*Records supplied:*
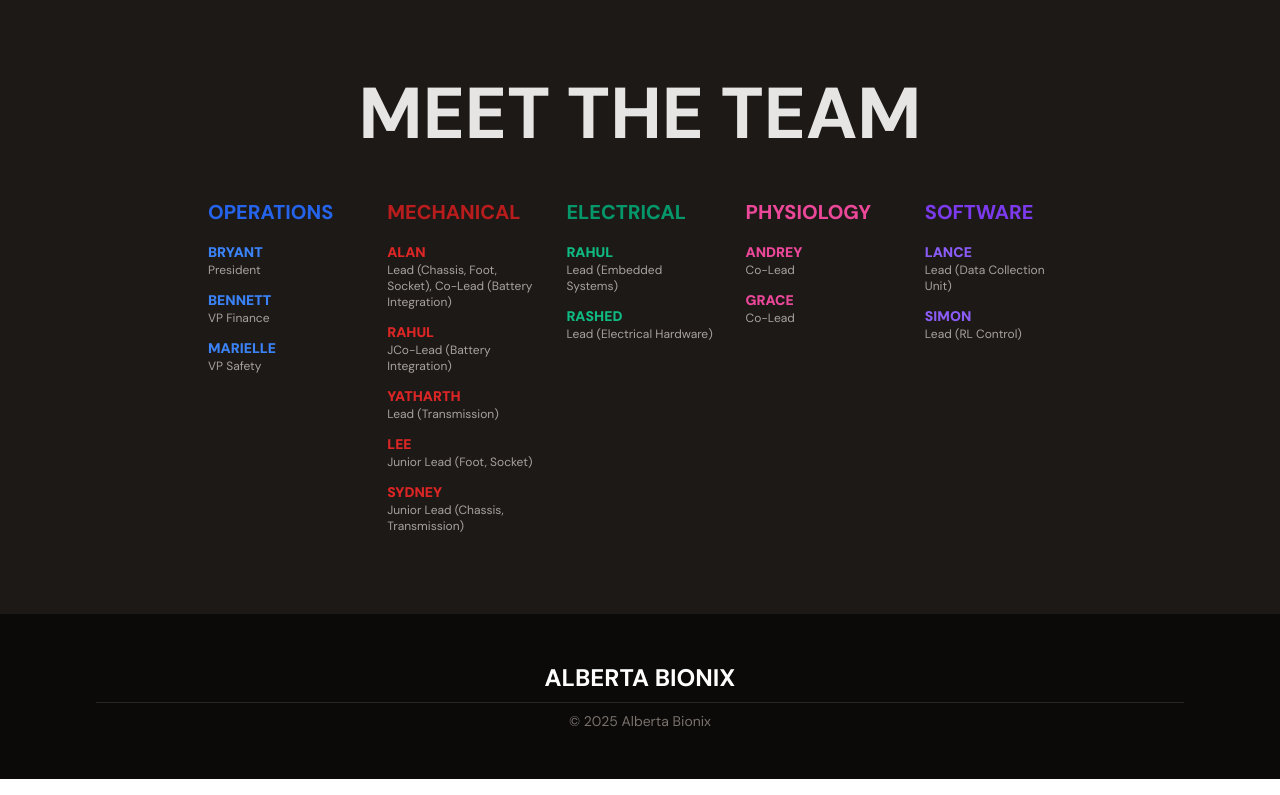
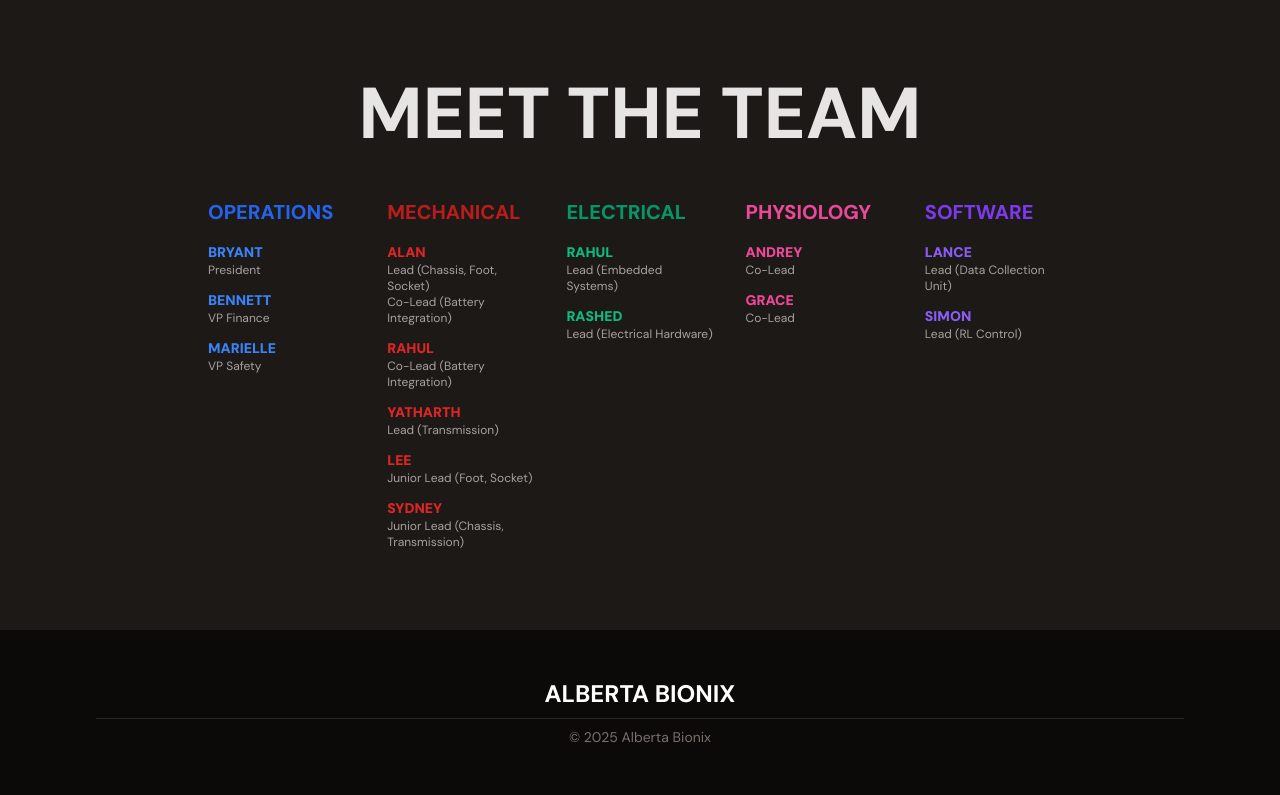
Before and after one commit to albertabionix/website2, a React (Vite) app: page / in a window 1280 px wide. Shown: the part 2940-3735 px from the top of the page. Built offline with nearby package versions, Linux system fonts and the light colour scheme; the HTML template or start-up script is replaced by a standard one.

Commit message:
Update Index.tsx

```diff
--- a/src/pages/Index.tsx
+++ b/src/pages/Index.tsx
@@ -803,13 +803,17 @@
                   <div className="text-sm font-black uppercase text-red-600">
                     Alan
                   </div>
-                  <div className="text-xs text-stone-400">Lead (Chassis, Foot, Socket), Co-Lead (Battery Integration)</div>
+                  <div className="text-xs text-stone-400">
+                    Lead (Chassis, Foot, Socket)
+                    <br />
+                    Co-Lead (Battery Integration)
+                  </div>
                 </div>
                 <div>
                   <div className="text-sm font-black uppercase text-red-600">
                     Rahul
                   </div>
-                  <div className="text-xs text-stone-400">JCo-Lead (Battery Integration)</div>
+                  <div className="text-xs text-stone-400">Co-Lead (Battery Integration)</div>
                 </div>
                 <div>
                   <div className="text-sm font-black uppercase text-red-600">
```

==

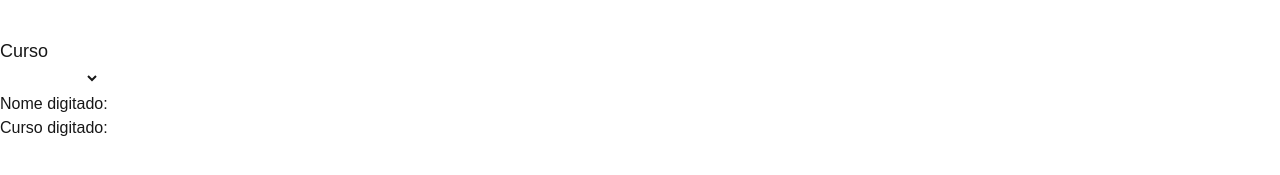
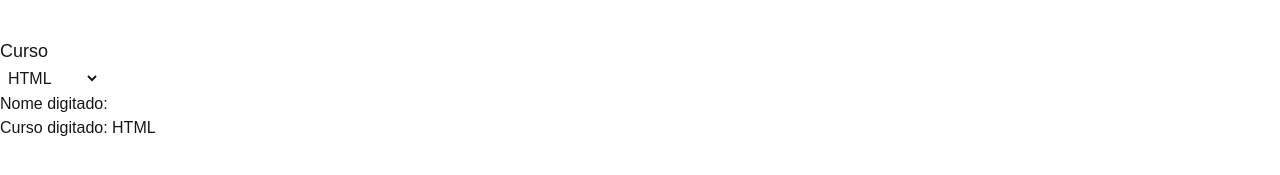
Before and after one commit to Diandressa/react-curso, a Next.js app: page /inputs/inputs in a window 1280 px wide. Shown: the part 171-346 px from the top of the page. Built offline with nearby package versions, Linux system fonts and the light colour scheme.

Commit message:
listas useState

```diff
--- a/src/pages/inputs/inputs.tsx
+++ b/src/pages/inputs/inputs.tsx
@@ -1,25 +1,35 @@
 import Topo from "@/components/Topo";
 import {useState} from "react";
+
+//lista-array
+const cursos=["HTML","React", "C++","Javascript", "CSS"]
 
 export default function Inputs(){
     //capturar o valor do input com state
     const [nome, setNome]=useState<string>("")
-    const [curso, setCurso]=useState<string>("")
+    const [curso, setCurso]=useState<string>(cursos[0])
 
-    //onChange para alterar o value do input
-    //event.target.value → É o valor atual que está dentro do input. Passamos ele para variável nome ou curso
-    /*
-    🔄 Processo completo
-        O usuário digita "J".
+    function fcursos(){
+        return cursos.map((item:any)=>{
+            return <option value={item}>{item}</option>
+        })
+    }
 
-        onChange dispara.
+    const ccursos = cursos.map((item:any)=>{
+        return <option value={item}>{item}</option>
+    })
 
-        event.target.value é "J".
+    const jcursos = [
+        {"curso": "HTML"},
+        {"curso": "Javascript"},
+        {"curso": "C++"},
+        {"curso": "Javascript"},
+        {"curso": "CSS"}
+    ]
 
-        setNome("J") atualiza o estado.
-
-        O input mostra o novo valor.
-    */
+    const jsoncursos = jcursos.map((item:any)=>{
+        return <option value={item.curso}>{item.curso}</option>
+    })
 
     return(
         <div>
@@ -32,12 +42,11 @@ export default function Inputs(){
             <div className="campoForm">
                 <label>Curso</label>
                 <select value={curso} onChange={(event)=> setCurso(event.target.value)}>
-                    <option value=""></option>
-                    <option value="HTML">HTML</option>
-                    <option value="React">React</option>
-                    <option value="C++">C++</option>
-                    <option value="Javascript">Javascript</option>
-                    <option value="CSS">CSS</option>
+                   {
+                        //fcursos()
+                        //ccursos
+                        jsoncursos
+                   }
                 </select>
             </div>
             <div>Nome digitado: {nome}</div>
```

--

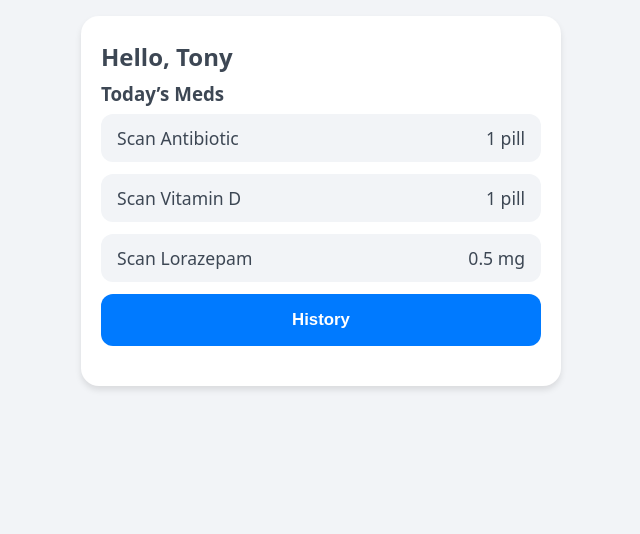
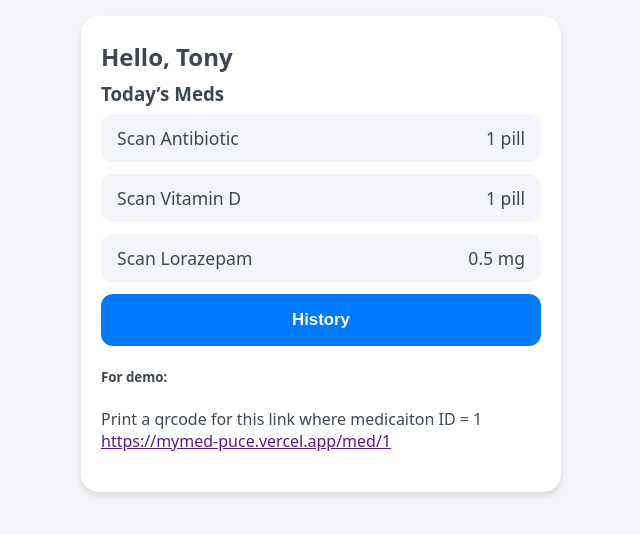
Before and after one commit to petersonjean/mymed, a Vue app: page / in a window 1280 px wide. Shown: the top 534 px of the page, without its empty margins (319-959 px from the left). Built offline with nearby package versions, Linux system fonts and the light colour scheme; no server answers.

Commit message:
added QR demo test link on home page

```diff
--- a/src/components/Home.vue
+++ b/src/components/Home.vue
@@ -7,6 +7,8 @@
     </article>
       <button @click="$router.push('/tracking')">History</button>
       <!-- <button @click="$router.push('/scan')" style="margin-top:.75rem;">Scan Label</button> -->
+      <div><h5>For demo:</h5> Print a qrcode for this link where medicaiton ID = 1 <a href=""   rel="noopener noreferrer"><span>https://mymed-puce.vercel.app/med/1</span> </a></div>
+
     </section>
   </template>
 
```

*Task objective:* Your answer should consist of each line above in which "useState" appears.

*Written answer:*
listas useState
 import {useState} from "react";
     const [nome, setNome]=useState<string>("")
-    const [curso, setCurso]=useState<string>("")
+    const [curso, setCurso]=useState<string>(cursos[0])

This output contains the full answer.